'''
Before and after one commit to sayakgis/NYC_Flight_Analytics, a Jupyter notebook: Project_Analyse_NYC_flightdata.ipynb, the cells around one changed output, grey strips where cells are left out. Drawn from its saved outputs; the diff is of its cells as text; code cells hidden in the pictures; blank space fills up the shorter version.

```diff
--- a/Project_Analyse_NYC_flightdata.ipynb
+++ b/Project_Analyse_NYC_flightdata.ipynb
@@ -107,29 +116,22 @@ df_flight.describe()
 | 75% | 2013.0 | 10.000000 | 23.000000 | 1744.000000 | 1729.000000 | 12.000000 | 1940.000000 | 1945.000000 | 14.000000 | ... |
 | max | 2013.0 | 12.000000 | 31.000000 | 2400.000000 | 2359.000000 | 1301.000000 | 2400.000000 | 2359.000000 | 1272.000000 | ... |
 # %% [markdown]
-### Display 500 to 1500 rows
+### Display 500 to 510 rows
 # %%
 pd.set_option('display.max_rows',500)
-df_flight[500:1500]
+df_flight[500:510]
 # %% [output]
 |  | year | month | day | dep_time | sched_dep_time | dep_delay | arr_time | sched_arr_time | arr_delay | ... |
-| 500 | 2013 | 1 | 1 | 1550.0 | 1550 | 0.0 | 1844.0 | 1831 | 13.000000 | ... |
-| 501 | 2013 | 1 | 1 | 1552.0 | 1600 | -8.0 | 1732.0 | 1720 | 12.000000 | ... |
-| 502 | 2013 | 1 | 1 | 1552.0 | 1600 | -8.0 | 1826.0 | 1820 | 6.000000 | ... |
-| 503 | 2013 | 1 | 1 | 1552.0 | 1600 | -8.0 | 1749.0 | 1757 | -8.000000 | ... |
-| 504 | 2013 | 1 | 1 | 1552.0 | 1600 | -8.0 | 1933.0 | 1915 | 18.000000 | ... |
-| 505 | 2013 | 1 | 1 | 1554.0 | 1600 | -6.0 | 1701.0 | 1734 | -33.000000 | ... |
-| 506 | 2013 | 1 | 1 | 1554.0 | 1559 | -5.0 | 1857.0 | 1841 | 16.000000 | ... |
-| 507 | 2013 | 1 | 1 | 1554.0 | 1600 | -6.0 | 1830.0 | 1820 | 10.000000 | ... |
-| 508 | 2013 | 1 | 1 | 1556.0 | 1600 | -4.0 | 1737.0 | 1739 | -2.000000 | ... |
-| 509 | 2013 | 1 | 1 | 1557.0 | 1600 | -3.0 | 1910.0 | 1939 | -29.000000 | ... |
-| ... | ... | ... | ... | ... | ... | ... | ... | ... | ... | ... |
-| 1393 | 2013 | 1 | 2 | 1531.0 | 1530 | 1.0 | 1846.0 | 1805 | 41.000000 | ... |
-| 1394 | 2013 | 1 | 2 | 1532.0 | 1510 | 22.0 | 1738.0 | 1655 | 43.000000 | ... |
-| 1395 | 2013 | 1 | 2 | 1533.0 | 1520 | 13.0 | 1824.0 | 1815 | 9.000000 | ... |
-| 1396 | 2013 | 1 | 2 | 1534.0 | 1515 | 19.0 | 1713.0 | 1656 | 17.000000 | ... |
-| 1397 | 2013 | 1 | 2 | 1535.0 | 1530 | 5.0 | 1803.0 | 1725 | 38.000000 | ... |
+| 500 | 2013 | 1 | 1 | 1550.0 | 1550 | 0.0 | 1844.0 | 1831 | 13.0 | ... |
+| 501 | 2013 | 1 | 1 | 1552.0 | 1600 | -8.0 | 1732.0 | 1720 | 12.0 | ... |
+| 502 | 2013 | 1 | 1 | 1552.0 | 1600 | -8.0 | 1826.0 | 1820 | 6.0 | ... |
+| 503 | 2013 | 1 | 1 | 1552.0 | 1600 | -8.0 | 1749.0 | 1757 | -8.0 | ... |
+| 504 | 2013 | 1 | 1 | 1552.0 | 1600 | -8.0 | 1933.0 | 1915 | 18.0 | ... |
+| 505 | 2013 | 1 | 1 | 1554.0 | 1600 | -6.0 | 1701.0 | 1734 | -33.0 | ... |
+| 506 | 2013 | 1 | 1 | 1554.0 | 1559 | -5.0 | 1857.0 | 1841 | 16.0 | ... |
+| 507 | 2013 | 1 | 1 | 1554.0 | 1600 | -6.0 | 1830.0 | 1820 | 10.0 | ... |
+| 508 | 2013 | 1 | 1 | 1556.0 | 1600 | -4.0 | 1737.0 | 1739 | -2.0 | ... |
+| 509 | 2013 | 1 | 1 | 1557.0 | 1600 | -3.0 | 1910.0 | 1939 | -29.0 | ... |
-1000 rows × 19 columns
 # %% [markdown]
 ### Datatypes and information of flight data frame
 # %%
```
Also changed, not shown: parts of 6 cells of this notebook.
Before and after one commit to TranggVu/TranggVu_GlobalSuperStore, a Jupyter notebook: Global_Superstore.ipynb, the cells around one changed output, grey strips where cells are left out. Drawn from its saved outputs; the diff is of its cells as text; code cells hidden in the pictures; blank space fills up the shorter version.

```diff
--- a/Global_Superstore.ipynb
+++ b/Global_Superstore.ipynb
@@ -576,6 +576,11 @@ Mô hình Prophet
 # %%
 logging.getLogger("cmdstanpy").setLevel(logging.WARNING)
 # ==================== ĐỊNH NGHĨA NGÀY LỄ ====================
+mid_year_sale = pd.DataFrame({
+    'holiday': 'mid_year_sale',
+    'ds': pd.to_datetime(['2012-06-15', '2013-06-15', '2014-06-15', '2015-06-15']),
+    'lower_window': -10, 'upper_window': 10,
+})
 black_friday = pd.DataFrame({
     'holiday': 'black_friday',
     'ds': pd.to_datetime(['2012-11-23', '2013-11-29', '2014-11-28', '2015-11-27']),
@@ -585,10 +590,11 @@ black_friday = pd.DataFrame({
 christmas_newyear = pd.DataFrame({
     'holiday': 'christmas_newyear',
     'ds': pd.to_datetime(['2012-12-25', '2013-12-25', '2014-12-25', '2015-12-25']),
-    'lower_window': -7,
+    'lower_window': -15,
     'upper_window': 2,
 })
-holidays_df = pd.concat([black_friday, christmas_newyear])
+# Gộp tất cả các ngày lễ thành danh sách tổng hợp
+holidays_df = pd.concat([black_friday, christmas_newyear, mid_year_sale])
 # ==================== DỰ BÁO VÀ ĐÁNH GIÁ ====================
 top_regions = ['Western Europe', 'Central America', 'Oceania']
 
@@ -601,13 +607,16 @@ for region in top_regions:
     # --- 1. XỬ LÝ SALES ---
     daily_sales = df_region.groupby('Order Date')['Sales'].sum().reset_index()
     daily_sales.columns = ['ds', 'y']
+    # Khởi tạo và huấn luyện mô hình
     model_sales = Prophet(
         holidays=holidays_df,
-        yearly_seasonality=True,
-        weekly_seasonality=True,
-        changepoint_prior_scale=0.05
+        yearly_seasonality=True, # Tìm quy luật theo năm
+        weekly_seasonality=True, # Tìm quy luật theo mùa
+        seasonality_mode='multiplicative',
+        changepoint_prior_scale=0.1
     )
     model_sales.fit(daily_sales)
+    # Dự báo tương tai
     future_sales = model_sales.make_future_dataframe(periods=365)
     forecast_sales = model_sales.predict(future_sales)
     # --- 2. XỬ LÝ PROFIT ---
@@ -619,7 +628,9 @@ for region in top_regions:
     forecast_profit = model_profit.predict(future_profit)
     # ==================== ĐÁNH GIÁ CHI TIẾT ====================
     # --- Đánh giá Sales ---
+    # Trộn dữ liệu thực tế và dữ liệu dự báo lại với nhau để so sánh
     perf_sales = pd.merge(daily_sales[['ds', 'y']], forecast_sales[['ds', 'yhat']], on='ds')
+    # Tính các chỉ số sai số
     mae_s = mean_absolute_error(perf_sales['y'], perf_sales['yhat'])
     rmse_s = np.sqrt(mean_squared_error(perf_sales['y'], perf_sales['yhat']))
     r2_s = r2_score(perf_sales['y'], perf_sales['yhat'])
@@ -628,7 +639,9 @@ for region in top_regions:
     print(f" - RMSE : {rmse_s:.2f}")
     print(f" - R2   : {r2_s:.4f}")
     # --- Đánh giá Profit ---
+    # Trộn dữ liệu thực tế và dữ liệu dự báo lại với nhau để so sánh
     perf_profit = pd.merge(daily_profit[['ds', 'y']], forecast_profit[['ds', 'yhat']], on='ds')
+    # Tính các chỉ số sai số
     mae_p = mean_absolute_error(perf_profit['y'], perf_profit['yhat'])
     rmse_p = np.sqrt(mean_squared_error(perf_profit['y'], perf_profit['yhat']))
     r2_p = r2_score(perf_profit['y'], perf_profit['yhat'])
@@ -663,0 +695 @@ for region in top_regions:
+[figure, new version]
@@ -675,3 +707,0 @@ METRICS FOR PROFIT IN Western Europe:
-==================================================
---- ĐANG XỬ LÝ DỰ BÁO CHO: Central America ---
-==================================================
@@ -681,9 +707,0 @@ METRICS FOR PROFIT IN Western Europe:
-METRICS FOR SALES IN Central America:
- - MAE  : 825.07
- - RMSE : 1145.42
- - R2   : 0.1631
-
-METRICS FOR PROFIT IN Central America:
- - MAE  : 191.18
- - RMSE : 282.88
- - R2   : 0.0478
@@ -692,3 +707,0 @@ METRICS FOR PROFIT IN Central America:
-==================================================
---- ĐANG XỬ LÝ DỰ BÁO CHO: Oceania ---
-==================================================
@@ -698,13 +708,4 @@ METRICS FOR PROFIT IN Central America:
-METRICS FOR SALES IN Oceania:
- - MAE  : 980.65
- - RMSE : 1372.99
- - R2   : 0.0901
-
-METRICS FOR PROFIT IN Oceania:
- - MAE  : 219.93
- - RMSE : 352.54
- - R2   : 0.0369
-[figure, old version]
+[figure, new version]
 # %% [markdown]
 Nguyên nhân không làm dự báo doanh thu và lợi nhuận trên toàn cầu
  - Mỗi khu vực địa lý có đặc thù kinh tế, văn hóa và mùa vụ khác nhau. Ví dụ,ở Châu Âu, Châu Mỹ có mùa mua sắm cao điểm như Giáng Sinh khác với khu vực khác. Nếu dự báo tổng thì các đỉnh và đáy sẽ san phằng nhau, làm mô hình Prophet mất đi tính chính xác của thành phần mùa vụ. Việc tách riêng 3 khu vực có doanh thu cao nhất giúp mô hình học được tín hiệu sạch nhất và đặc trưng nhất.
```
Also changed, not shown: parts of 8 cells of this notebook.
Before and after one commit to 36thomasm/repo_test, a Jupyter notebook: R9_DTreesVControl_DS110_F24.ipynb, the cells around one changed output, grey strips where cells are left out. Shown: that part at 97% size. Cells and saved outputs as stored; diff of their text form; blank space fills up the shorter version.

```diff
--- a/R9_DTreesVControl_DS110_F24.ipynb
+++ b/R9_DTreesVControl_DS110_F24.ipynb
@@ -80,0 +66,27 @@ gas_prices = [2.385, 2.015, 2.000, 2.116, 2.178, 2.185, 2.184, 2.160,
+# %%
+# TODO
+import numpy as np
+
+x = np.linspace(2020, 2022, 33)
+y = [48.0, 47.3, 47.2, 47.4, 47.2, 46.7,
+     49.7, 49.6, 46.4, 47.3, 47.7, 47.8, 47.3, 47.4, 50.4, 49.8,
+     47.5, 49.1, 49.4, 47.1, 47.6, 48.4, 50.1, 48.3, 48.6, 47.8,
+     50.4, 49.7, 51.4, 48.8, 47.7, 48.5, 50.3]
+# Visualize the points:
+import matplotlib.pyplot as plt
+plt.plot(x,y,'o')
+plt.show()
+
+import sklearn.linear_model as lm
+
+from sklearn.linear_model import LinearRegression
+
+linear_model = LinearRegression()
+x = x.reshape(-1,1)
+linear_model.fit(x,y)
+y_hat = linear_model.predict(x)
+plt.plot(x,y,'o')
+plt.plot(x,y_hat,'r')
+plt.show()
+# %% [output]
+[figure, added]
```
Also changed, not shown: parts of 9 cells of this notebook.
'''
◆ WHAT THE EXERCISE ASKS ◆
For this exercise, return every line from the data that holds the string "version".

◆ ANSWER TO THE EXERCISE ◆
Before and after one commit to sayakgis/NYC_Flight_Analytics, a Jupyter notebook: Project_Analyse_NYC_flightdata.ipynb, the cells around one changed output, grey strips where cells are left out. Drawn from its saved outputs; the diff is of its cells as text; code cells hidden in the pictures; blank space fills up the shorter version.
Before and after one commit to TranggVu/TranggVu_GlobalSuperStore, a Jupyter notebook: Global_Superstore.ipynb, the cells around one changed output, grey strips where cells are left out. Drawn from its saved outputs; the diff is of its cells as text; code cells hidden in the pictures; blank space fills up the shorter version.
+[figure, new version]
-[figure, old version]
+[figure, new version]
Before and after one commit to 36thomasm/repo_test, a Jupyter notebook: R9_DTreesVControl_DS110_F24.ipynb, the cells around one changed output, grey strips where cells are left out. Shown: that part at 97% size. Cells and saved outputs as stored; diff of their text form; blank space fills up the shorter version.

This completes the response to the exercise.